When Woza Albert! first appeared in Edinburgh during the Festival Fringe of 1982, apartheid was still firmly in place, and black contemporary South African theatre was largely unknown in Europe. As a major revival of Percy Mtwa, Mbongeni Ngema and Barney Simon's devised play arrives in Edinburgh in a production by the Market Theatre of Johannesburg, who first presented it more than thirty years ago, the major season of new South African work that follows in its wake suggests things have changed for the better. But have they? Prince Lamla, director of this new production of the trio's satire about what happens when a born again Christ turns up in apartheid-era South Africa is as pertinent as ever, if not more so. “South Africa is a very complex country,” Lamla says. “Post-apartheid, we've experienced so much, and there is change happening very slowly, but it is not always good. The education system is getting messed up and so on, so I never see Woza Albert! as a political story. I see it as a very human story. It's about people trying to survive very simple things.” To put the play's arrival in Britain in context, when Woza Albert! arrived in Edinburgh and London, the UK was in a schizophrenic state, whereby on one hand Prime Minister Margaret Thatcher's rabble-rousing initiation of the Falklands War would catapult her to a landslide second term, on the other, a radical alternative protest movement, forged in the 1970s, was very much alive and kicking.
Along with CND and the anti nuclear demonstrations at Greenham Common led by the women's movement, the anti-apartheid movement was a crucial cause of the era's radical left. In some ways, Woza Albert!'s mixture of politics, comedy and a poor theatre aesthetic reflected the UK's burgeoning alternative theatre scene, albeit with a far realer sense of political oppression. The play became a cause celebre, and was filmed and broadcast on national television. “The play changed the whole face of theatre in South Africa,” says Lamla. “To do a play with black actors, and then executing it in such a way that the government couldn't stop it, it had the voice of the entire country. It also had a hand in letting the international community and the entire world know about apartheid.” As well as Woza Albert!, the South African season will feature a second Market Theatre production. And The Girls In Their Sunday Dresses is a piece of black, female absurdist comedy set in a Lesotho rice queue. Another highlight should be Mies Julie, a post-apartheid take on Strindberg's classic play of forbidden love. Where the original usually focusses on the class divide, Baxter Theatre and State Theatre's new production looks at a still taboo inter-racial erotic clash. A 1985 production saw actress Sandra Prinsloo, who appears in Edinburgh in The Sewing Machine, a play about loss and ageing, receive death threats when she took part in the first ever cross-colour kiss onstage when apartheid was still in place.

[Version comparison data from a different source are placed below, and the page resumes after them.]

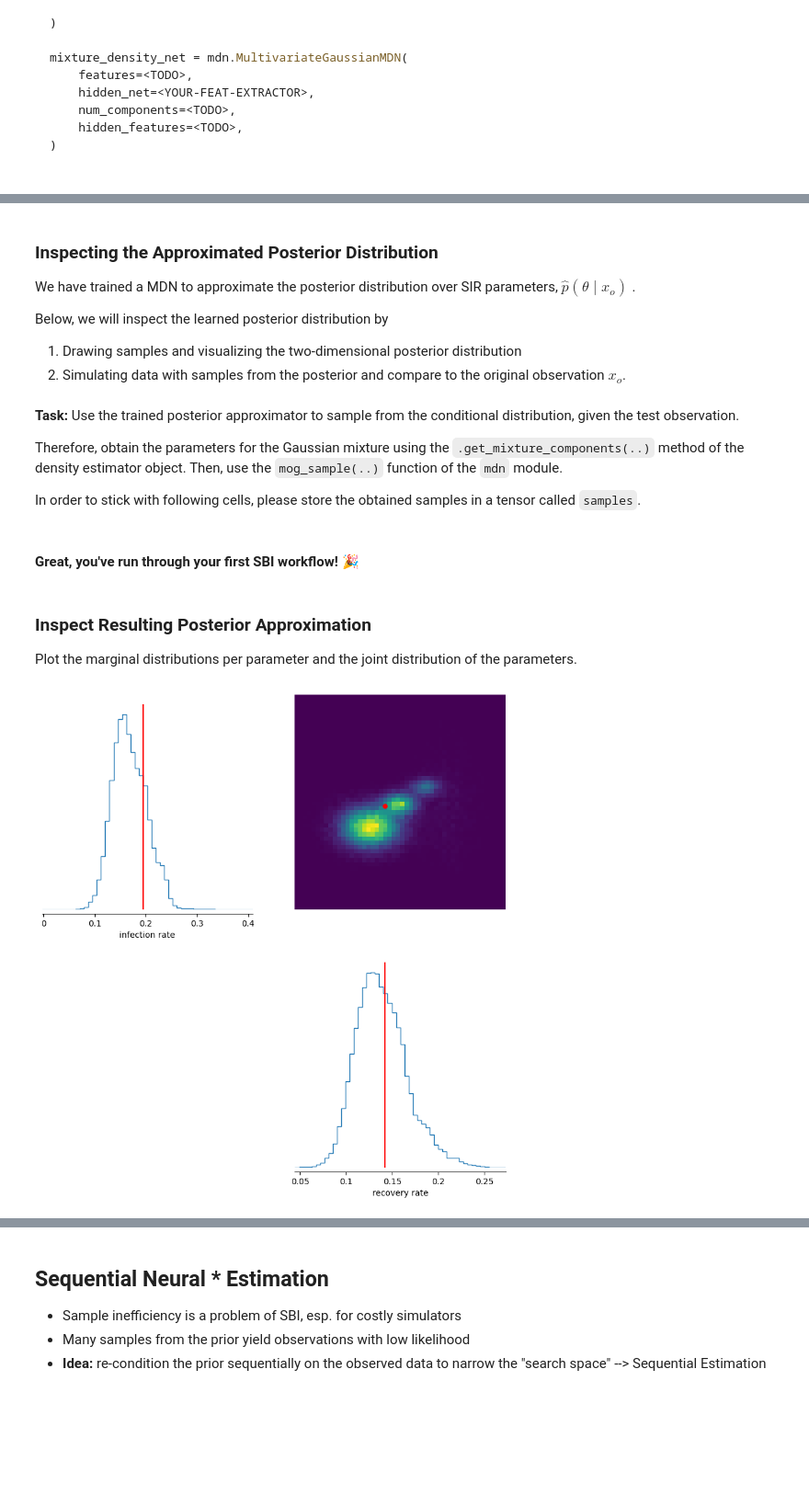
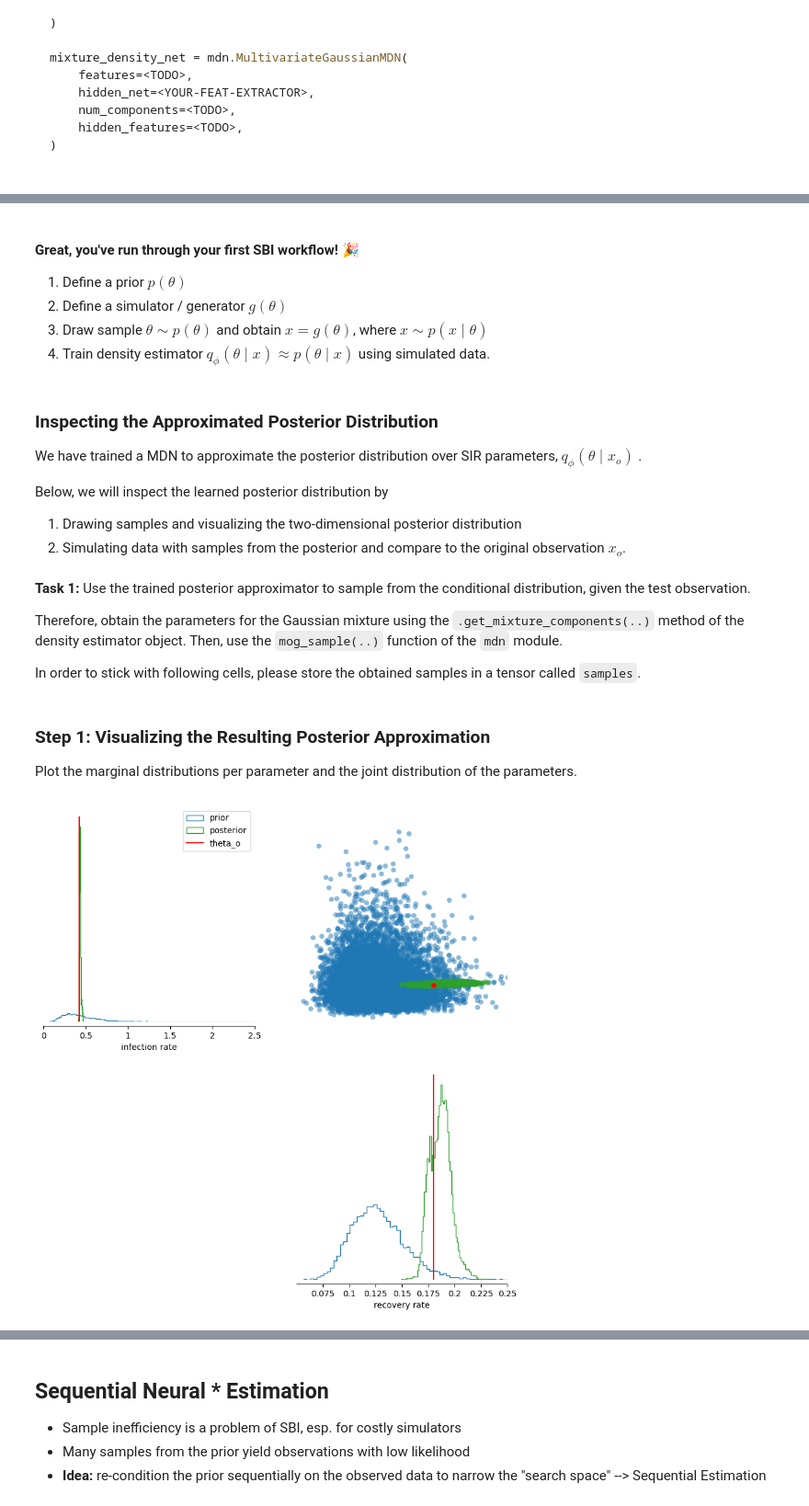
Before and after one commit to aai-institute/tfl-training-sbi, a Jupyter notebook: notebooks/nb_03_neural_density_estimation.ipynb, the cells around one changed output, grey strips where cells are left out. Shown at 92% size. Drawn from its saved outputs; the diff is of its cells as text; code cells hidden in the pictures; blank space fills up the shorter version.

```diff
--- a/notebooks/nb_03_neural_density_estimation.ipynb
+++ b/notebooks/nb_03_neural_density_estimation.ipynb
@@ -143,7 +145,7 @@ simulator = SIRSimulation(
 )
 # %%
 # let's fix the last pair as observation
-theta_o_raw, x_o_raw = torch.tensor(sir_theta[-1:]), torch.tensor(sir_x[-1:])
+theta_o_raw, x_o_raw = torch.tensor(sir_theta[-2]), torch.tensor(sir_x[-2])
 # z-scoring
 scaled_data = sir_scaler({"theta": theta_o_raw, "obs": x_o_raw})
 theta_o, x_o = scaled_data["theta"], scaled_data["obs"]
@@ -248,7 +250,14 @@ plt.show()
+# %% [markdown]
+#### Great, you've run through your first SBI workflow! 🎉
+
+ 1. Define a prior $p(\theta)$
+ 2. Define a simulator / generator $g(\theta)$
+ 3. Draw sample $\theta \sim p(\theta)$ and obtain $x = g(\theta)$, where $x\sim p(x\mid\theta)$
+ 4. Train density estimator $q_{\phi}(\theta \mid x) \approx p(\theta \mid x)$ using simulated data.
 # %% [markdown]
 ### Inspecting the Approximated Posterior Distribution
 
-We have trained a MDN to approximate the posterior distribution over SIR parameters, $\hat{p}(\theta \mid
+We have trained a MDN to approximate the posterior distribution over SIR parameters, $q_{\phi}(\theta \mid
 x_o)$.
 
 Below, we will inspect the learned posterior distribution by
@@ -256,7 +265,7 @@ Below, we will inspect the learned posterior distribution by
 1. Drawing samples and visualizing the two-dimensional posterior distribution
 2. Simulating data with samples from the posterior and compare to the original observation $x_o$.
 # %% [markdown]
-**Task:** Use the trained posterior approximator to sample from the conditional distribution, given the test observation.
+**Task 1:** Use the trained posterior approximator to sample from the conditional distribution, given the test observation.
 
 Therefore, obtain the parameters for the Gaussian mixture using the `.get_mixture_components(..)` method of the density estimator object. Then, use the `mog_sample(..)` function of the `mdn` module.
 
@@ -266,7 +275,7 @@ num_samples = 50_000
 samples = []
 
 # get the posterior, i.e. get the mixture components
-weights, means, variances = mixture_density_net.get_mixture_components(x_o)
+weights, means, variances = mixture_density_net.get_mixture_components(x_o.reshape(1, -1))
 
 for _ in trange(num_samples):
     # sample form mixture of Gaussians
@@ -274,8 +283,6 @@ for _ in trange(num_samples):
     samples.append(sample)
 
 samples = torch.cat(samples).detach()
-# %% [markdown]
-#### Great, you've run through your first SBI workflow! 🎉
 # %%
 # rescale to original parameter ranges.
 samples_unscaled = sir_scaler.rescale(
@@ -291,14 +299,16 @@ for i in trange(1_000):
 # stack the collected samples into a big array of shape (N, 160, 3)
 sample_obs = np.stack(sample_obs, axis=0)
 # %% [markdown]
-### Inspect Resulting Posterior Approximation
+### Step 1: Visualizing the Resulting Posterior Approximation
 
 Plot the marginal distributions per parameter and the joint distribution of the
 parameters.
 # %%
-_ = sbi.analysis.pairplot(
-    samples_unscaled, points=theta_o_raw, points_offdiag={"markersize": 10}, points_colors="r",
-    labels=["infection rate", "recovery rate"],
-)
+sbi.analysis.pairplot(
+    [sir_theta[:10000], samples_unscaled[:10000]], points=theta_o_raw, points_offdiag={"markersize": 10},
+    points_colors="r", limits=[[0.0, 2.5], [0.05, 0.25]], labels=["infection rate", "recovery rate"],
+    offdiag="scatter", legend_kwargs=dict(labels=["prior", "posterior", "theta_o"]), legend=True,
+    hist_diag=dict(density=True, bins="auto")
+);
 # %% [output]
-[figure, old version]
+[figure, new version]
```
Also changed, not shown: parts of 8 cells of this notebook, 1 other file.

Another one-woman play is Mother To Mother, based on the true story of a mob killing of American Fulbright scholar Amy Biehl, in Cape Town during violent uprisings in 1993. If many of these shows demonstrate the legacy of apartheid that remains in South Africa, a revival of Athol Fugard's angry 1972 play, Statements After An Arrest Under The Immorality Act., gets right back to the roots of modern South African theatre. Like Mies Julie, Fugard's piece looks at the all too real dangers of cross-colour love under the apartheid regime. The backdrop to all this is a South African government led by the African National Congress, who were once outlawed as terrorists. Woza Albert!, meanwhile, is a set text in high schools. A political volatility remains in the country, however, and, in Lamla's eyes, at least, Woza Albert! is far from a period piece. “I can see how that might happen,” he says, “but really, not much has changed in South Africa. The challenge with doing the play now was to make it fresh, so people can feel something. Woza Albert! isn't just a play about South Africa. It is a global play. If you look at some of the things going on in Syria and elsewhere, it’s easy to see how relevant it is to the rest of the world.”
Even with his claims for Woza Albert!'s universality, Lamla acknowledges that it might still strike a chord close to home, where more grassroots artistic developments are ongoing beyond what has now become the mainstream.
“In South Africa, it feels sometimes like something is missing,” Lamla says, “but there are new plays that are coming out of the country, and some of the most important of them are coming out of community developments. That is where the future of South African theatre will develop out of, and that is what is so exciting here right now.” Woza Albert!, Assembly Hall, 2-27, 4pm www.assemblyfestival.com
The Herald, August 14th 2012